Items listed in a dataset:
····················

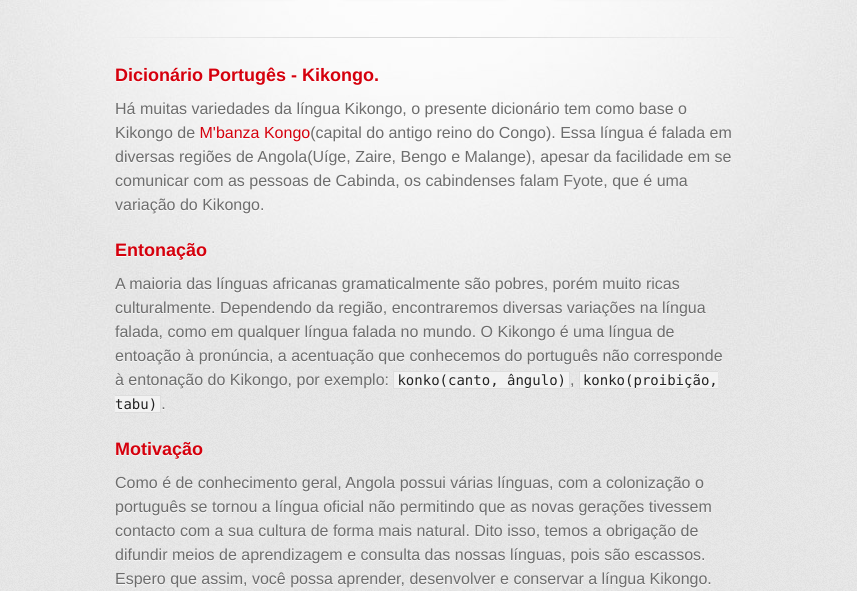
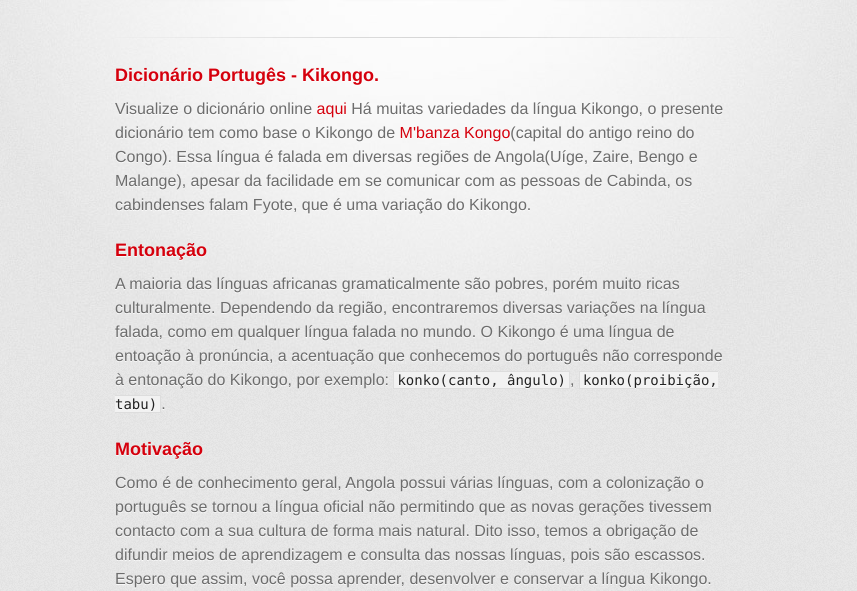
Before and after one commit to quindai/pt_kikongo, a plain HTML site: page index.html in a window 1280 px wide. Shown: the part 209-800 px from the top of the page, without its empty margins (215-1072 px from the left). Drawn offline with Linux system fonts and the light colour scheme; a web font is replaced by a local one.

```diff
--- a/index.html
+++ b/index.html
@@ -34,7 +34,8 @@
           <h3>
 <a id="dicionário-portugês---kikongo" class="anchor" href="#dicion%C3%A1rio-portug%C3%AAs---kikongo" aria-hidden="true"><span class="octicon octicon-link"></span></a>Dicionário Portugês - Kikongo.</h3>
 
-<p>Há muitas variedades da língua Kikongo, o presente dicionário tem como base o Kikongo de <a href="https://pt.wikipedia.org/wiki/M%27Banza_Kongo">M'banza Kongo</a>(capital do antigo reino do Congo). Essa língua é falada em diversas regiões de Angola(Uíge, Zaire, Bengo e Malange), apesar da facilidade em se comunicar com as pessoas de Cabinda, os cabindenses falam Fyote, que é uma variação do Kikongo.</p>
+<p>Visualize o dicionário online <a href="https://github.com/quindai/pt_kikongo/wiki">aqui</a>
+Há muitas variedades da língua Kikongo, o presente dicionário tem como base o Kikongo de <a href="https://pt.wikipedia.org/wiki/M%27Banza_Kongo">M'banza Kongo</a>(capital do antigo reino do Congo). Essa língua é falada em diversas regiões de Angola(Uíge, Zaire, Bengo e Malange), apesar da facilidade em se comunicar com as pessoas de Cabinda, os cabindenses falam Fyote, que é uma variação do Kikongo.</p>
 
 <h3>
 <a id="entonação" class="anchor" href="#entona%C3%A7%C3%A3o" aria-hidden="true"><span class="octicon octicon-link"></span></a>Entonação</h3>
```
Also changed, not shown: params.json (+1 -1 lines).
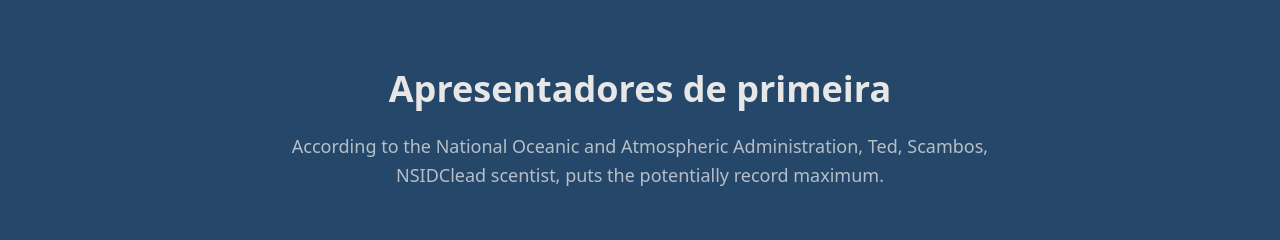
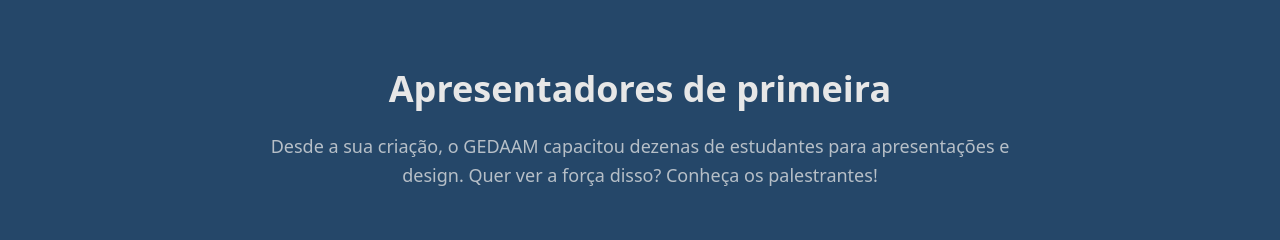
Before and after one commit to rafawendel/platform, a Next.js app: page / in a window 1280 px wide. Shown: the part 2280-2520 px from the top of the page. Built offline with nearby package versions, Linux system fonts and the light colour scheme.

Commit message:
added leaders subtitle

```diff
--- a/src/pages/landing.js
+++ b/src/pages/landing.js
@@ -146,7 +146,7 @@
         <LeadersSection
           id="LeadersSection"
           heading="Apresentadores de primeira"
-          text="According to the National Oceanic and Atmospheric Administration, Ted, Scambos, NSIDClead scentist, puts the potentially record maximum."
+          text="Desde a sua criação, o GEDAAM capacitou dezenas de estudantes para apresentações e design. Quer ver a força disso? Conheça os palestrantes!"
           colorMode="dark"
           leaders={leaders}
         />
```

····················

» **WHAT YOU ARE ASKED TO DO**: What you output must match the data exactly, apart from the pictures, which are left out.

» **OUTPUT OF THE EXERCISE**:
Before and after one commit to quindai/pt_kikongo, a plain HTML site: page index.html in a window 1280 px wide. Shown: the part 209-800 px from the top of the page, without its empty margins (215-1072 px from the left). Drawn offline with Linux system fonts and the light colour scheme; a web font is replaced by a local one.

```diff
--- a/index.html
+++ b/index.html
@@ -34,7 +34,8 @@
           <h3>
 <a id="dicionário-portugês---kikongo" class="anchor" href="#dicion%C3%A1rio-portug%C3%AAs---kikongo" aria-hidden="true"><span class="octicon octicon-link"></span></a>Dicionário Portugês - Kikongo.</h3>
 
-<p>Há muitas variedades da língua Kikongo, o presente dicionário tem como base o Kikongo de <a href="https://pt.wikipedia.org/wiki/M%27Banza_Kongo">M'banza Kongo</a>(capital do antigo reino do Congo). Essa língua é falada em diversas regiões de Angola(Uíge, Zaire, Bengo e Malange), apesar da facilidade em se comunicar com as pessoas de Cabinda, os cabindenses falam Fyote, que é uma variação do Kikongo.</p>
+<p>Visualize o dicionário online <a href="https://github.com/quindai/pt_kikongo/wiki">aqui</a>
+Há muitas variedades da língua Kikongo, o presente dicionário tem como base o Kikongo de <a href="https://pt.wikipedia.org/wiki/M%27Banza_Kongo">M'banza Kongo</a>(capital do antigo reino do Congo). Essa língua é falada em diversas regiões de Angola(Uíge, Zaire, Bengo e Malange), apesar da facilidade em se comunicar com as pessoas de Cabinda, os cabindenses falam Fyote, que é uma variação do Kikongo.</p>
 
 <h3>
 <a id="entonação" class="anchor" href="#entona%C3%A7%C3%A3o" aria-hidden="true"><span class="octicon octicon-link"></span></a>Entonação</h3>
```
Also changed, not shown: params.json (+1 -1 lines).
Before and after one commit to rafawendel/platform, a Next.js app: page / in a window 1280 px wide. Shown: the part 2280-2520 px from the top of the page. Built offline with nearby package versions, Linux system fonts and the light colour scheme.

Commit message:
added leaders subtitle

```diff
--- a/src/pages/landing.js
+++ b/src/pages/landing.js
@@ -146,7 +146,7 @@
         <LeadersSection
           id="LeadersSection"
           heading="Apresentadores de primeira"
-          text="According to the National Oceanic and Atmospheric Administration, Ted, Scambos, NSIDClead scentist, puts the potentially record maximum."
+          text="Desde a sua criação, o GEDAAM capacitou dezenas de estudantes para apresentações e design. Quer ver a força disso? Conheça os palestrantes!"
           colorMode="dark"
           leaders={leaders}
         />
```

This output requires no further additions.